Brief
Copy each line from the entries that the word "content" appears in.

Exercise data
+ + + + +

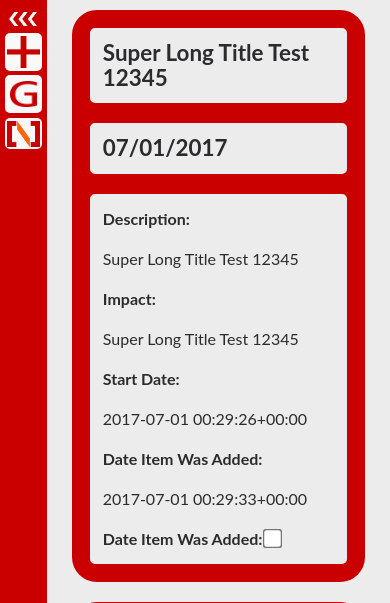
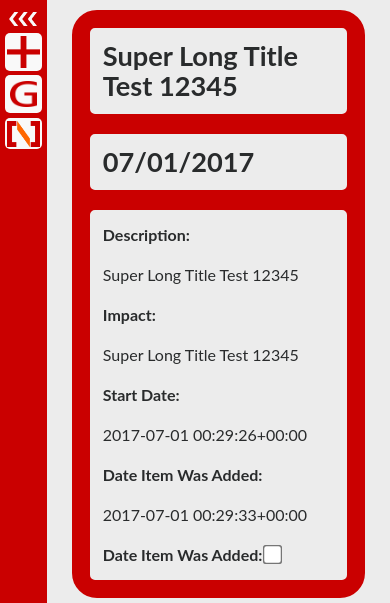
Before and after one commit to smajda/todo_django, a Django app: page /todo/ in a window 390 px wide. Shown: the top 603 px of the page. Run offline with Django 3.2, Linux system fonts and the light colour scheme; data comes from the database, SQL or seed files in the repository; some libraries are stand-ins or nearby versions.

Commit message:
Improved responsivness of frontend

```diff
--- a/todo/static/todo/style.css
+++ b/todo/static/todo/style.css
@@ -42,7 +42,7 @@ body {
   border-radius: 5px;
   margin: 10px;
   padding: 10px;
-  font-size: 1.4em;
+  font-size: 1.7em;
 }
 .item_body{
   background-color: #ecececff;
--- a/todo/templates/todo/base.html
+++ b/todo/templates/todo/base.html
@@ -7,7 +7,7 @@
 <head>
   <title>Todo App</title>
   <meta charset = "utf-8">
-  <meta name = "viewport" content = "width=device-width, initial-scale=1, shrink-to-fit=no">
+  <meta name = "viewport" content = "width=device-width, initial-scale=1">
   <meta http-equiv = "x-ua-compatible" content = "ie-edge">
 
   <!-- Bootstrap 4 CDN -->
--- a/todo/templates/todo/index.html
+++ b/todo/templates/todo/index.html
@@ -7,10 +7,10 @@
       <div id="todo_item">
         <div>
           <div class="row">
-            <div class="col-md-5">
+            <div class="col-xl-5 col-lg-12 col-sm-12">
               <h1 class="item_header" id="json_title_text"></h1>
             </div>
-            <div class="col-md-5">
+            <div class="col-xl-6 col-lg-12 col-sm-12">
               <h1 class="item_header" id="json_due_date"></h1>
             </div>
           </div>
--- a/todo_dj/settings.py
+++ b/todo_dj/settings.py
@@ -28,10 +28,10 @@ BASE_DIR = os.path.dirname(os.path.dirname(os.path.abspath(__file__)))
 # SECURITY WARNING: keep the secret key used in production secret!
 # If not using heroku environment, enable secret key by using function
 # from secret_settings or entering manually.
-SECRET_KEY = secret_key()
+# SECRET_KEY = secret_key()
 
 # SECURITY WARNING: don't run with debug turned on in productiocinen!
-DEBUG = True
+# DEBUG = True
 
 ALLOWED_HOSTS = ['todo-dj.herokuapp.com',
                  'localhost', ]
```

+ + + + +

Task output
-  <meta name = "viewport" content = "width=device-width, initial-scale=1, shrink-to-fit=no">
+  <meta name = "viewport" content = "width=device-width, initial-scale=1">
   <meta http-equiv = "x-ua-compatible" content = "ie-edge">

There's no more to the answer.